X-rays are probably the simplest and least invasive of the diagnostic and staging investigations. The amount of radioactivity exposure from a bone X-ray is very small compared to, for example, a CT scan. Cancers of the bone have particular characteristics, such as loss of density, which can be recognised on X-ray films. X-rays may also be used to determine whether the bone cancer is a primary cancer or has spread from another cancer that originated elsewhere.
A simple blood test from a peripheral vein may show a high number of white blood cells and also the presence of leukaemia cells. Some tumor markers like Alpha fetoprotein, Beta HCG and LDH can give useful information about specific cancers.

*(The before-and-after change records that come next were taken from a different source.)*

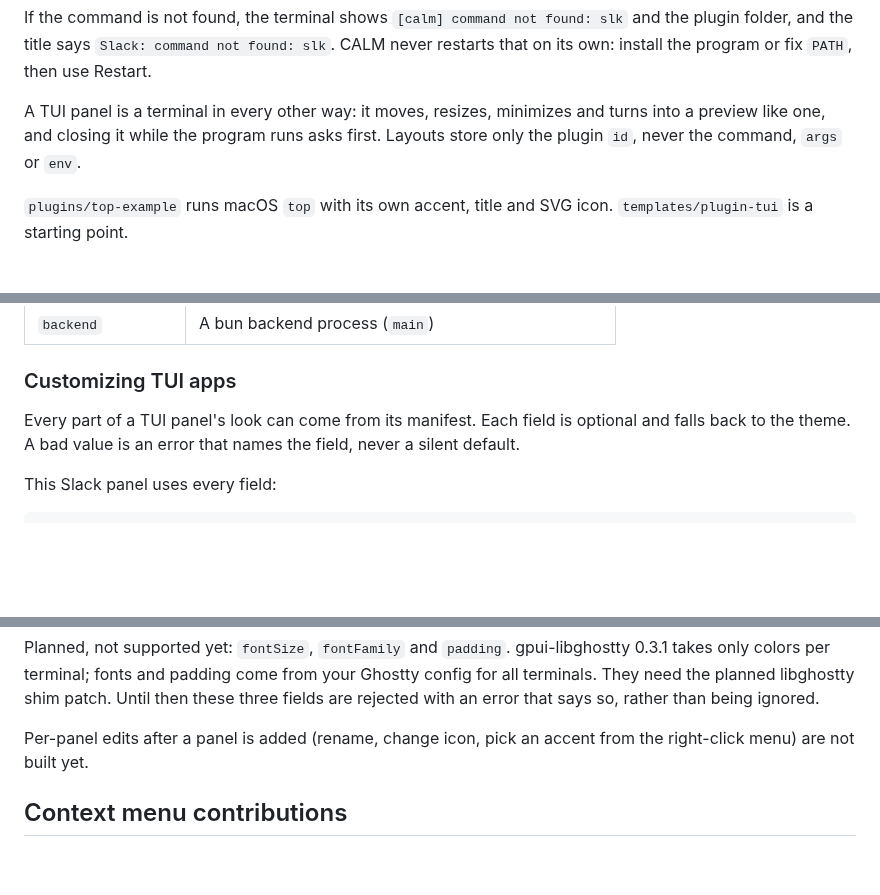
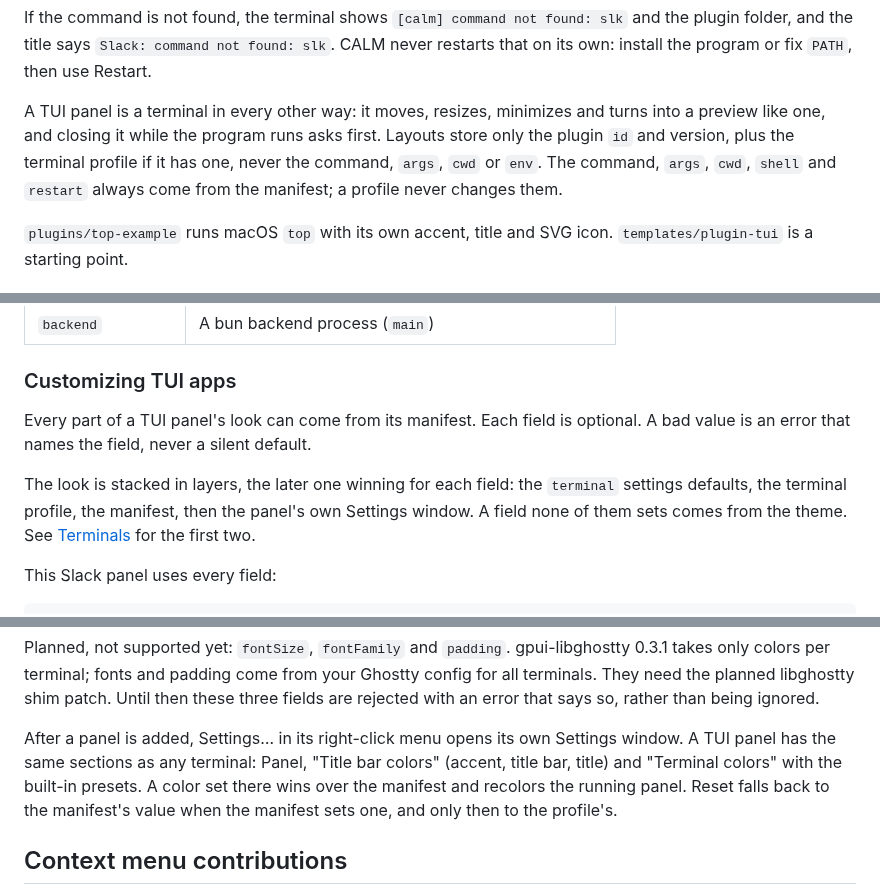
Before and after one commit to kolezka/CALM, a Markdown page: docs/plugins.md, 3 parts joined by grey strips. GitHub-like rendering; blank space fills up the shorter version.

Commit message:
docs(plugins): describe TUI looks, env and Settings as terminal layers

```diff
--- a/docs/plugins.md
+++ b/docs/plugins.md
@@ -184,7 +185,9 @@ install the program or fix `PATH`, then use Restart.
 
 A TUI panel is a terminal in every other way: it moves, resizes, minimizes and turns into a
 preview like one, and closing it while the program runs asks first. Layouts store only the
-plugin `id`, never the command, `args` or `env`.
+plugin `id` and version, plus the terminal profile if it has one, never the command, `args`,
+`cwd` or `env`. The command, `args`, `cwd`, `shell` and `restart` always come from the
+manifest; a profile never changes them.
 
 `plugins/top-example` runs macOS `top` with its own accent, title and SVG icon.
 `templates/plugin-tui` is a starting point.
@@ -253,8 +256,13 @@ backend or a background page yet.
 
 ### Customizing TUI apps
 
-Every part of a TUI panel's look can come from its manifest. Each field is optional and falls
-back to the theme. A bad value is an error that names the field, never a silent default.
+Every part of a TUI panel's look can come from its manifest. Each field is optional. A bad
+value is an error that names the field, never a silent default.
+
+The look is stacked in layers, the later one winning for each field: the `terminal`
+settings defaults, the terminal profile, the manifest, then the panel's own Settings
+window. A field none of them sets comes from the theme. See
+[Terminals](configuration.md#terminals) for the first two.
 
 This Slack panel uses every field:
 
@@ -321,8 +329,11 @@ only colors per terminal; fonts and padding come from your Ghostty config for al
 They need the planned libghostty shim patch. Until then these three fields are rejected with
 an error that says so, rather than being ignored.
 
-Per-panel edits after a panel is added (rename, change icon, pick an accent from the
-right-click menu) are not built yet.
+After a panel is added, Settings… in its right-click menu opens its own Settings window. A TUI
+panel has the same sections as any terminal: Panel, "Title bar colors" (accent, title bar,
+title) and "Terminal colors" with the built-in presets. A color set there wins over the
+manifest and recolors the running panel. Reset falls back to the manifest's value when the
+manifest sets one, and only then to the profile's.
 
 ## Context menu contributions
 
```
Also changed, not shown: other parts of docs/plugins.md (+2 -1 lines).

When we talk about staging a cancer we are finding out exactly how advanced the cancer is at the time it has been diagnosed. This process is vital if the patient is to receive the treatment that is most appropriate for them. Accurate staging should:

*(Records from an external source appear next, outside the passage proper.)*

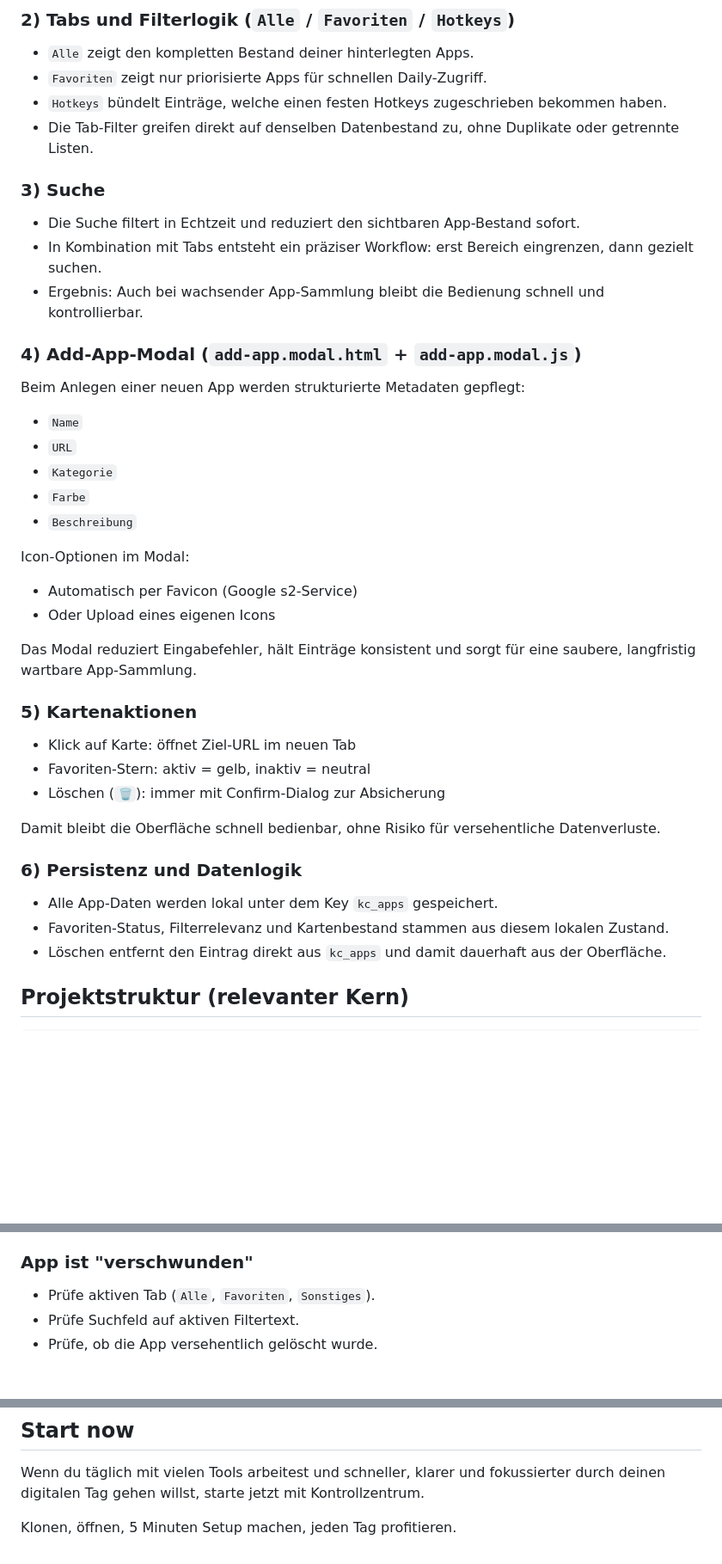
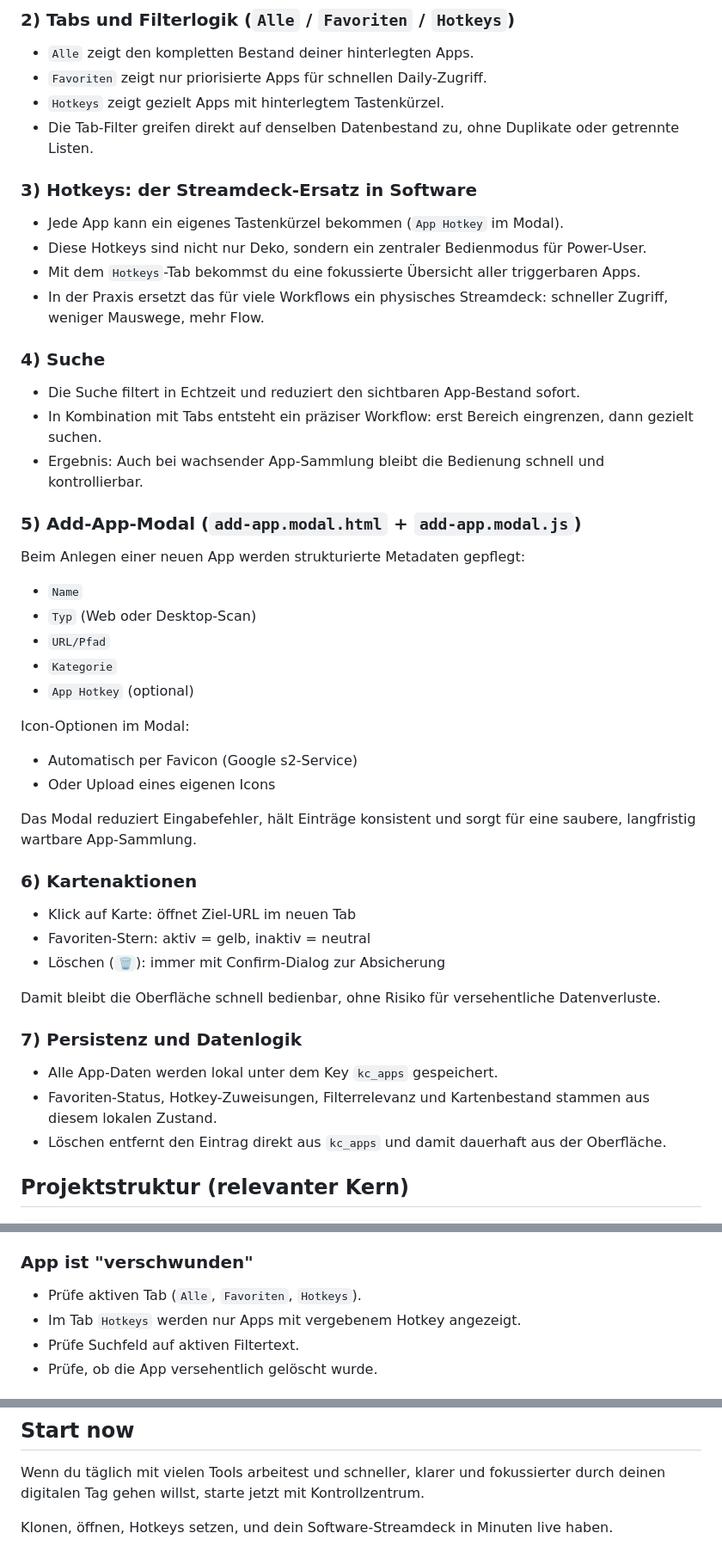
Before and after one commit to JannikFuerst/Kontrollzentrum, a Markdown page: README.md, 3 parts joined by grey strips. Shown at 86% size. Rendered like a GitHub page; blank space fills up the shorter version.

Commit message:
docs: align README with hotkeys-first UX

```diff
--- a/README.md
+++ b/README.md
@@ -40,24 +42,31 @@ Kurz gesagt: Kontrollzentrum reduziert Mikro-Entscheidungen und Klickwege. Das s
 
 - `Alle` zeigt den kompletten Bestand deiner hinterlegten Apps.
 - `Favoriten` zeigt nur priorisierte Apps für schnellen Daily-Zugriff.
-- `Hotkeys` bündelt Einträge, welche einen festen Hotkeys zugeschrieben bekommen haben.
+- `Hotkeys` zeigt gezielt Apps mit hinterlegtem Tastenkürzel.
 - Die Tab-Filter greifen direkt auf denselben Datenbestand zu, ohne Duplikate oder getrennte Listen.
 
-### 3) Suche
+### 3) Hotkeys: der Streamdeck-Ersatz in Software
+
+- Jede App kann ein eigenes Tastenkürzel bekommen (`App Hotkey` im Modal).
+- Diese Hotkeys sind nicht nur Deko, sondern ein zentraler Bedienmodus für Power-User.
+- Mit dem `Hotkeys`-Tab bekommst du eine fokussierte Übersicht aller triggerbaren Apps.
+- In der Praxis ersetzt das für viele Workflows ein physisches Streamdeck: schneller Zugriff, weniger Mauswege, mehr Flow.
+
+### 4) Suche
 
 - Die Suche filtert in Echtzeit und reduziert den sichtbaren App-Bestand sofort.
 - In Kombination mit Tabs entsteht ein präziser Workflow: erst Bereich eingrenzen, dann gezielt suchen.
 - Ergebnis: Auch bei wachsender App-Sammlung bleibt die Bedienung schnell und kontrollierbar.
 
-### 4) Add-App-Modal (`add-app.modal.html` + `add-app.modal.js`)
+### 5) Add-App-Modal (`add-app.modal.html` + `add-app.modal.js`)
 
 Beim Anlegen einer neuen App werden strukturierte Metadaten gepflegt:
 
 - `Name`
-- `URL`
+- `Typ` (Web oder Desktop-Scan)
+- `URL/Pfad`
 - `Kategorie`
-- `Farbe`
-- `Beschreibung`
+- `App Hotkey` (optional)
 
 Icon-Optionen im Modal:
 
@@ -66,7 +75,7 @@ Icon-Optionen im Modal:
 
 Das Modal reduziert Eingabefehler, hält Einträge konsistent und sorgt für eine saubere, langfristig wartbare App-Sammlung.
 
-### 5) Kartenaktionen
+### 6) Kartenaktionen
 
 - Klick auf Karte: öffnet Ziel-URL im neuen Tab
 - Favoriten-Stern: aktiv = gelb, inaktiv = neutral
@@ -74,10 +83,10 @@ Das Modal reduziert Eingabefehler, hält Einträge konsistent und sorgt für ein
 
 Damit bleibt die Oberfläche schnell bedienbar, ohne Risiko für versehentliche Datenverluste.
 
-### 6) Persistenz und Datenlogik
+### 7) Persistenz und Datenlogik
 
 - Alle App-Daten werden lokal unter dem Key `kc_apps` gespeichert.
-- Favoriten-Status, Filterrelevanz und Kartenbestand stammen aus diesem lokalen Zustand.
+- Favoriten-Status, Hotkey-Zuweisungen, Filterrelevanz und Kartenbestand stammen aus diesem lokalen Zustand.
 - Löschen entfernt den Eintrag direkt aus `kc_apps` und damit dauerhaft aus der Oberfläche.
 
 ## Projektstruktur (relevanter Kern)
@@ -194,7 +205,8 @@ Typische Erweiterungen:
 
 ### App ist "verschwunden"
 
-- Prüfe aktiven Tab (`Alle`, `Favoriten`, `Sonstiges`).
+- Prüfe aktiven Tab (`Alle`, `Favoriten`, `Hotkeys`).
+- Im Tab `Hotkeys` werden nur Apps mit vergebenem Hotkey angezeigt.
 - Prüfe Suchfeld auf aktiven Filtertext.
 - Prüfe, ob die App versehentlich gelöscht wurde.
 
@@ -245,4 +257,4 @@ Hinweis: In `package.json` ist aktuell `ISC` als Lizenzfeld gesetzt.
 
 Wenn du täglich mit vielen Tools arbeitest und schneller, klarer und fokussierter durch deinen digitalen Tag gehen willst, starte jetzt mit Kontrollzentrum.
 
-Klonen, öffnen, 5 Minuten Setup machen, jeden Tag profitieren.
+Klonen, öffnen, Hotkeys setzen, und dein Software-Streamdeck in Minuten live haben.
```
Also changed, not shown: other parts of README.md (+10 -6 lines).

- Identify those patients who would not benefit from aggressive modes of treatment so that they do not undergo these treatments unnecessarily;
- Identify the group of patients who are likely to benefit from either neo-adjuvant (treatment before the main treatment) or adjuvant therapy (treatment after or alongside the main treatment);
- Provide important information for the research and audit of the particular cancer.
One of the most important aspects of the staging process is to identify those patients who either can or cannot be operated on. Patients that undergo an operation only to find that the cancer is not resectable will have had an operation unnecessarily. This not only has increased mortality and morbidity but also has a detrimental effect on the patient’s quality of life.
There are many different staging systems used to describe how advanced the cancer is. An example of this is the TNM system which is commonly used in order to accurately stage a cancer. This system provides information about the size of the cancer and whether surrounding structures are involved (T factor), the extent of any lymph node involvement (N factor) and also the detection of any distant spread – metastases (M factor). Once the TNM is worked out the stage of disease can be determined. The stage of disease is usually I, II, III or IV.
The higher the stage of disease found on diagnosis, the worse the prognosis is for patients. Those with Stage IV disease (distant metastases present) have the worst prognosis.
Other staging systems are used for diseases such as lymphoma which is staged according to the position and number of lymph nodes.
The actual staging process begins when the patient first presents with symptoms. The process will include taking the history of the patient, clinical examination and basic haematological investigation. This may immediately identify obvious signs of metastatic disease. Further, more specific tests will then be undertaken, for example, MRI or CT scans. The results of the staging investigation will then determine the treatment offered. For example, if a retinoblastoma is diagnosed that is small and localised to the eye it can be treated using either cryotherapy to freeze it or laser therapy to burn it. With larger tumours or those that have spread, it may be necessary to surgically remove the eye and / or use radiotherapy or chemotherapy in an attempt to cure the disease.